Food Chaining: The Proven 6-Step Plan to Stop Picky Eating, Solve Feeding Problems, and Expand Your Child’s Diet. By Cheryl Fraker, CCC-SLP, CLC; Mark Fishbein, MD; Sibyl Cox, RD, LD, CLC; and Laura Walbert, CCC-SLP, CLC. Marlowe & Company/Da Capo. $15.95.
First, work your way through the bewildering array of degrees possessed by the four authors, from medical doctor to registered dietitian to certified lactation consultant. Then realize that their prescriptions for ending picky eating and expanding children’s food choices are not quite as universally applicable as they claim. At that point, you will find Food Chaining a useful, clearly written book that is worth trying with any child whose health is endangered by a reluctance to go beyond a few favored foods.
Food Chaining offers an attractive (and deceptively simple) approach to expanding a child’s food choices. Start with the core diet of foods the child eats reliably anywhere, the authors advise. Then do flavor mapping, evaluating each type of flavor that your child accepts (forms in the back of the book help parents do this). Next, engage in flavor masking by using a sauce or condiment to conceal the taste of a new food from your child. The idea is to decrease the amount of masking over time, letting your child gradually get used to the new food until the extra flavoring is no longer necessary. You can also use transitional foods to encourage a child to try new ones – say, giving him or her a bite of a favorite food between bites of a new one. Also useful are surprise foods, offered about once a week and significantly different from the child’s core diet.

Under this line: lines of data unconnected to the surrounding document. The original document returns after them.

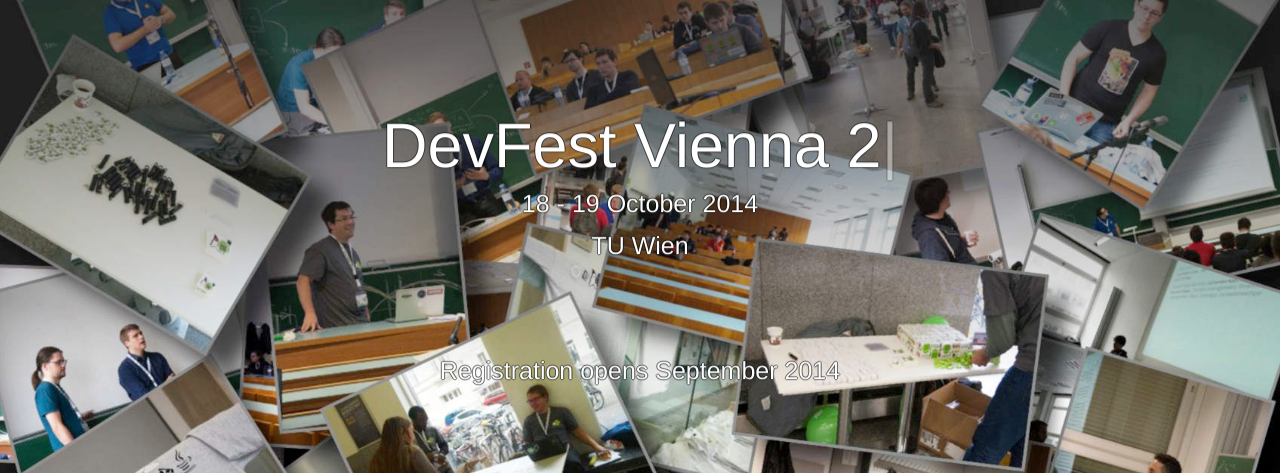
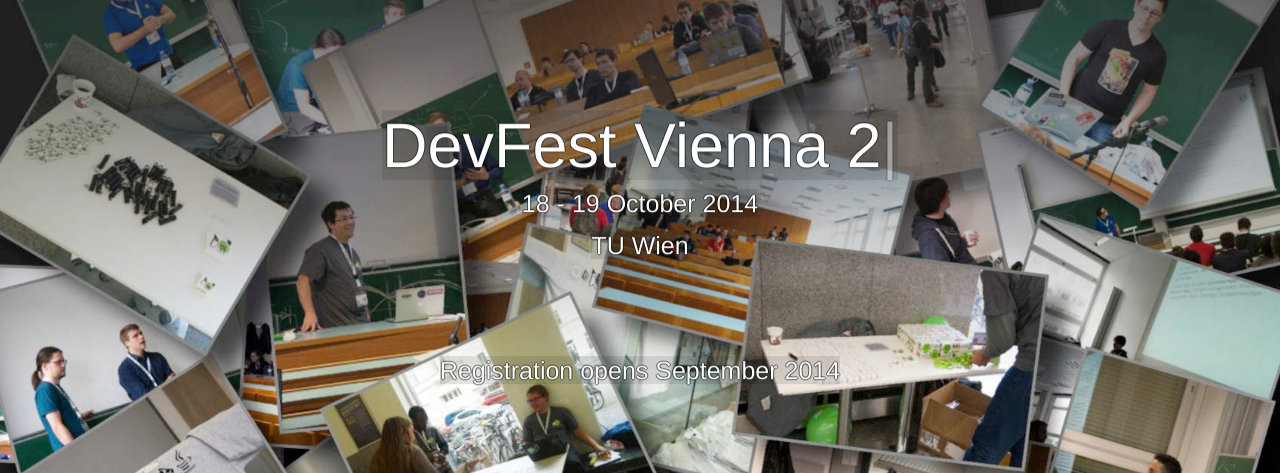
Before and after one commit to DevFestVienna/devfest-at-site, a Jekyll site: the page built from index.html, in a window 1280 px wide. Shown: the part 175-648 px from the top of the page. Built offline with Jekyll 4.4.1, drawn with Linux system fonts in a browser that asks for light colours; nearby versions of some CDN libraries; comment, search, counter and statistics services are not loaded.

Commit message:
another attempt to highlight writing

```diff
--- a/_includes/hero.html
+++ b/_includes/hero.html
@@ -5,12 +5,12 @@
 
     <div class="jumbotron">
         <div class="animated hiding" data-animation="fadeInDown" data-delay="500">
-            <h1>DevFest Vienna <span id="typeout-text"></span></h1>
-            <p>{{site.eventDate}}</p>
-            <p>TU Wien</p>
+            <h1><span class="contrast">DevFest Vienna <span id="typeout-text"></span></span></h1>
+            <p><span class="contrast">{{site.eventDate}}</span></p>
+            <p><span class="contrast">TU Wien</span></p>
             <p><br/></p>
             <p><br/></p>
-            <p><b>Registration opens September 2014</b></p>
+            <p><span class="contrast"><b>Registration opens September 2014</b></span></p>
         </div>
     </div>
     <a href="#about" class="explore">
--- a/css/style.css
+++ b/css/style.css
@@ -723,6 +723,9 @@
     font-size: 25px;
     font-weight: 200;
     margin-bottom: 15px;
+}
+#top-section-hero .jumbotron .contrast {
+    background-color: rgba(0,0,0,0.1);
 }
 .explore {
     position: absolute;
```
Also changed, not shown: css/style.min.css.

Because of the very different specialties of the four authors, Food Chaining approaches the picky-eating problem from a variety of perspectives. Cheryl Fraker and Laura Walbert are pediatric speech pathologists and lactation consultants; Mark Fishbein is a pediatric gastroenterologist; and Sibyl Cox is a pediatric dietician. One thing this collaboration produces is numerous “Did You Know?” boxes that include information not covered in the main text but often very useful to parents. For example, “Spoons with a shallow bowl or a soft but firm bowl often work best for children who have sensory issues or gag easily.” This and other brief items show just how many angles there are to the picky-eating issue – and how many approaches a parent can use to try to overcome it. And that is, unfortunately, a weakness in the book. Like many other well-researched, intelligently written books intended to help parents handle a specific aspect of child-rearing, Food Chaining makes the implicit assumption that parents have plenty of time to try its various approaches after carefully analyzing the circumstances facing their particular picky-eating situation. This is simply unrealistic for most families; indeed, it is arguable that in the vast majority of cases, trying to follow the multiple recommendations in a 400-page book (or even reading the book cover to cover) will be beyond the capability of parents. Indeed, at a certain level, the depth and extensiveness of Food Chaining represents overkill for a problem that, in the vast majority of children, goes away on its own. Parents would be well advised to let kids eat their favored foods for a while – commensurate with their health, of course – and perhaps then, if children stay with those foods and only those foods for a time that seems long to the family pediatrician, consider the basic “food chain” plan of this book. Food Chaining calls itself “The Kid-Tested Solution for Stress-Free Mealtimes,” but sometimes all that’s needed to reduce stress is for parents to lighten up a little and not become too intensely concerned about a child’s eating habits.